### [Exercise requirements]
Copy each line below containing "subplots".

· · · ·

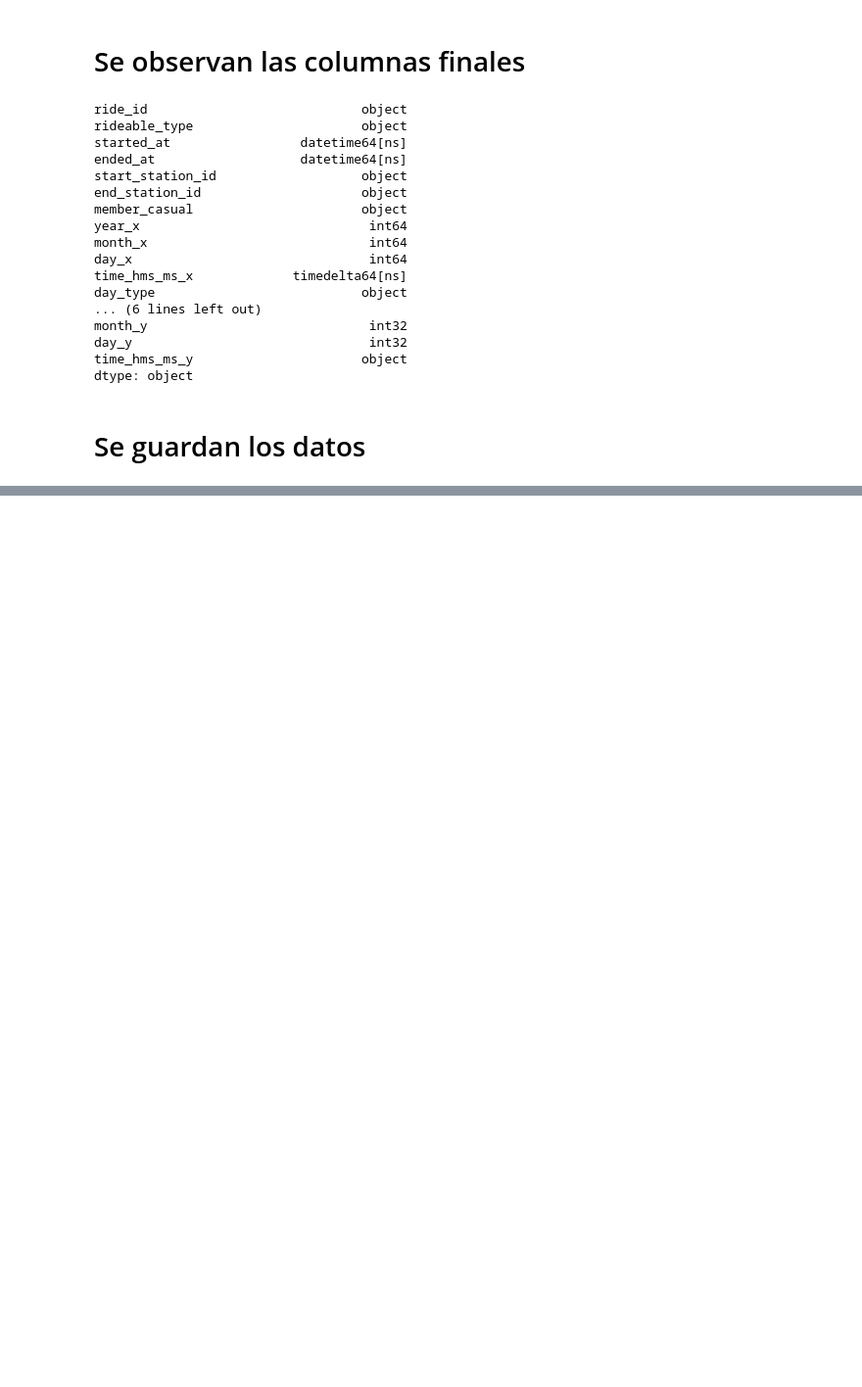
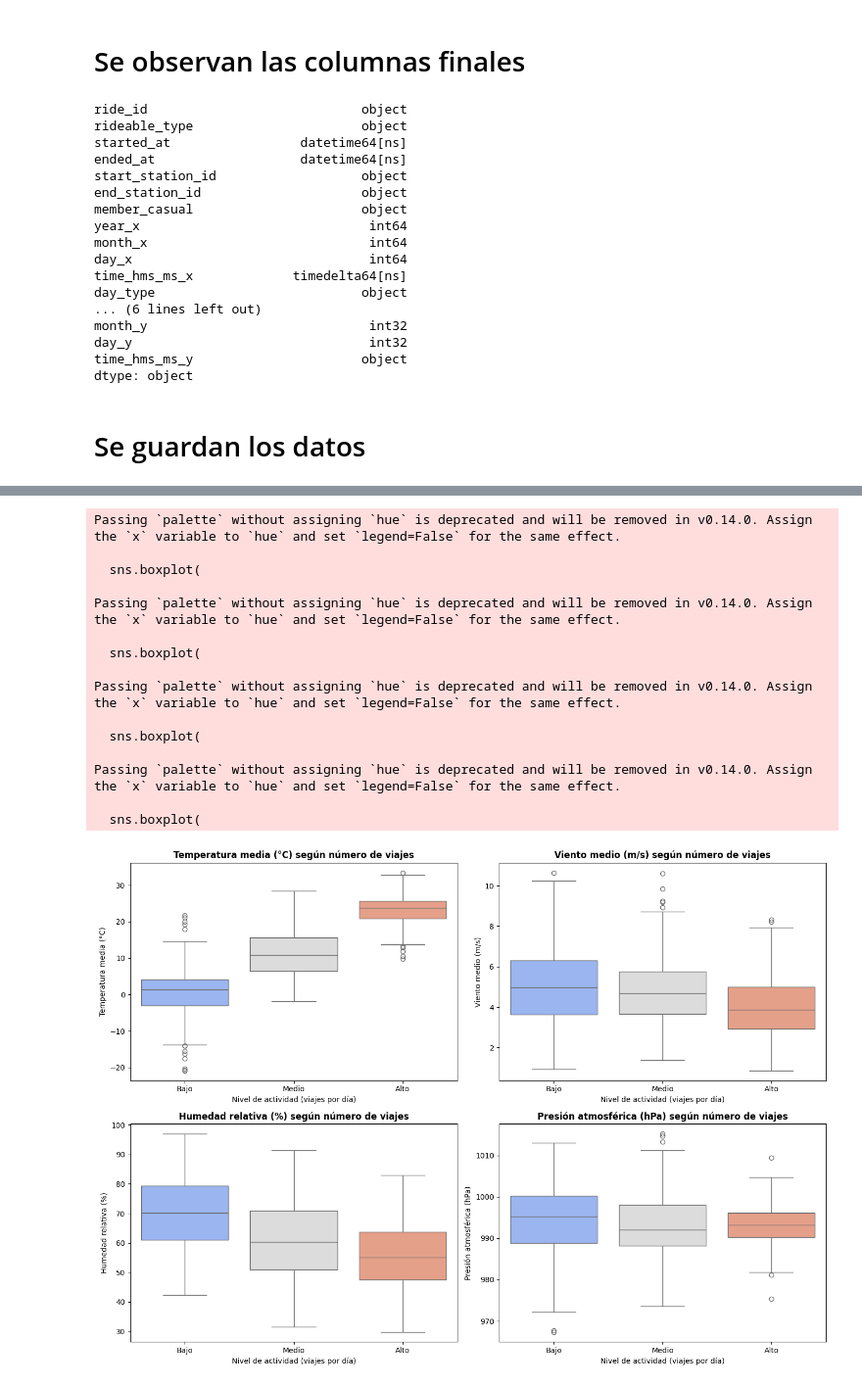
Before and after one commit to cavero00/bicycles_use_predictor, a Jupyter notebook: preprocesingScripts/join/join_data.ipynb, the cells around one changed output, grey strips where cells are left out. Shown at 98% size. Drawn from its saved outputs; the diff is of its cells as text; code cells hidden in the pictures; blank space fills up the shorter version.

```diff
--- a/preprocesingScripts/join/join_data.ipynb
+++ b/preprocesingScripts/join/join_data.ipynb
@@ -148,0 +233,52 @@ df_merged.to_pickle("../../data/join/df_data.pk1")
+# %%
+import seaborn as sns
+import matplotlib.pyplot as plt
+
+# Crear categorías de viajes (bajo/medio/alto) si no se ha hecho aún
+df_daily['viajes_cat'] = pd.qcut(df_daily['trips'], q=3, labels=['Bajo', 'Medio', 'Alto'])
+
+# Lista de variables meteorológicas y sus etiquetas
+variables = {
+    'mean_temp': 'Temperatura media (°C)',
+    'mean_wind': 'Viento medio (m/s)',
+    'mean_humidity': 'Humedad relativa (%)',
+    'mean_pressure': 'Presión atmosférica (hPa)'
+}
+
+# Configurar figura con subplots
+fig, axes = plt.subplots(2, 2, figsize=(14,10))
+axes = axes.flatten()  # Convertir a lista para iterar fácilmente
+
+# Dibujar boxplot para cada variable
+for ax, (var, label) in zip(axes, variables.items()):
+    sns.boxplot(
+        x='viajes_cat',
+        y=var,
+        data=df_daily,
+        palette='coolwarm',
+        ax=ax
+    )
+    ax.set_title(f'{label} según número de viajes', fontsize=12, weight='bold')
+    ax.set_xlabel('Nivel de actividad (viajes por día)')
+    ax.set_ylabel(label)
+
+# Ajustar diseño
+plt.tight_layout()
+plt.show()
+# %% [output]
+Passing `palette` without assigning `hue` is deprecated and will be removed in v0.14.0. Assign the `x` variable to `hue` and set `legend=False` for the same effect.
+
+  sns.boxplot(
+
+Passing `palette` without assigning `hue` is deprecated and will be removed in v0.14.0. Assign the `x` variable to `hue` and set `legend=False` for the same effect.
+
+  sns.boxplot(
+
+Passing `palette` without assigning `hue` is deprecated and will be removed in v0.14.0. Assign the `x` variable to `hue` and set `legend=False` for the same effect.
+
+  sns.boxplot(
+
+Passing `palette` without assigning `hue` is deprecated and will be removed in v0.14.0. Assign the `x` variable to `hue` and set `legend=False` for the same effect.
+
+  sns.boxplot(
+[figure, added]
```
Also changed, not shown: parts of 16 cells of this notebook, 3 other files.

· · · ·

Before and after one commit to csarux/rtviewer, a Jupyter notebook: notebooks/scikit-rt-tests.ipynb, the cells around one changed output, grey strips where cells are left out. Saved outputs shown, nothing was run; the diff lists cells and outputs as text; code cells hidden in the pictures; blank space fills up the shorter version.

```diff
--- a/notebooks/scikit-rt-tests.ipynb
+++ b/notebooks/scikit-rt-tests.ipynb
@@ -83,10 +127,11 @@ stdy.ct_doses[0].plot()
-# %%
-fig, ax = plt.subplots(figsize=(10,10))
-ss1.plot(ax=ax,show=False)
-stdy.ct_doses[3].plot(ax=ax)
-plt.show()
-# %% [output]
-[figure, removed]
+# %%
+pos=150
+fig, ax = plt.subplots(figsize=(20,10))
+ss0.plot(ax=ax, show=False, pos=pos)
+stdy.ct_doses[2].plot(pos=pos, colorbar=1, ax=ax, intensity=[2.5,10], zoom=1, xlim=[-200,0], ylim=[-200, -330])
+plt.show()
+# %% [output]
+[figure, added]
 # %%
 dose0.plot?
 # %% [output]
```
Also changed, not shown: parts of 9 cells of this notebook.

· · · ·

### [Answer to this task]
+# Configurar figura con subplots
+fig, axes = plt.subplots(2, 2, figsize=(14,10))
-fig, ax = plt.subplots(figsize=(10,10))
+fig, ax = plt.subplots(figsize=(20,10))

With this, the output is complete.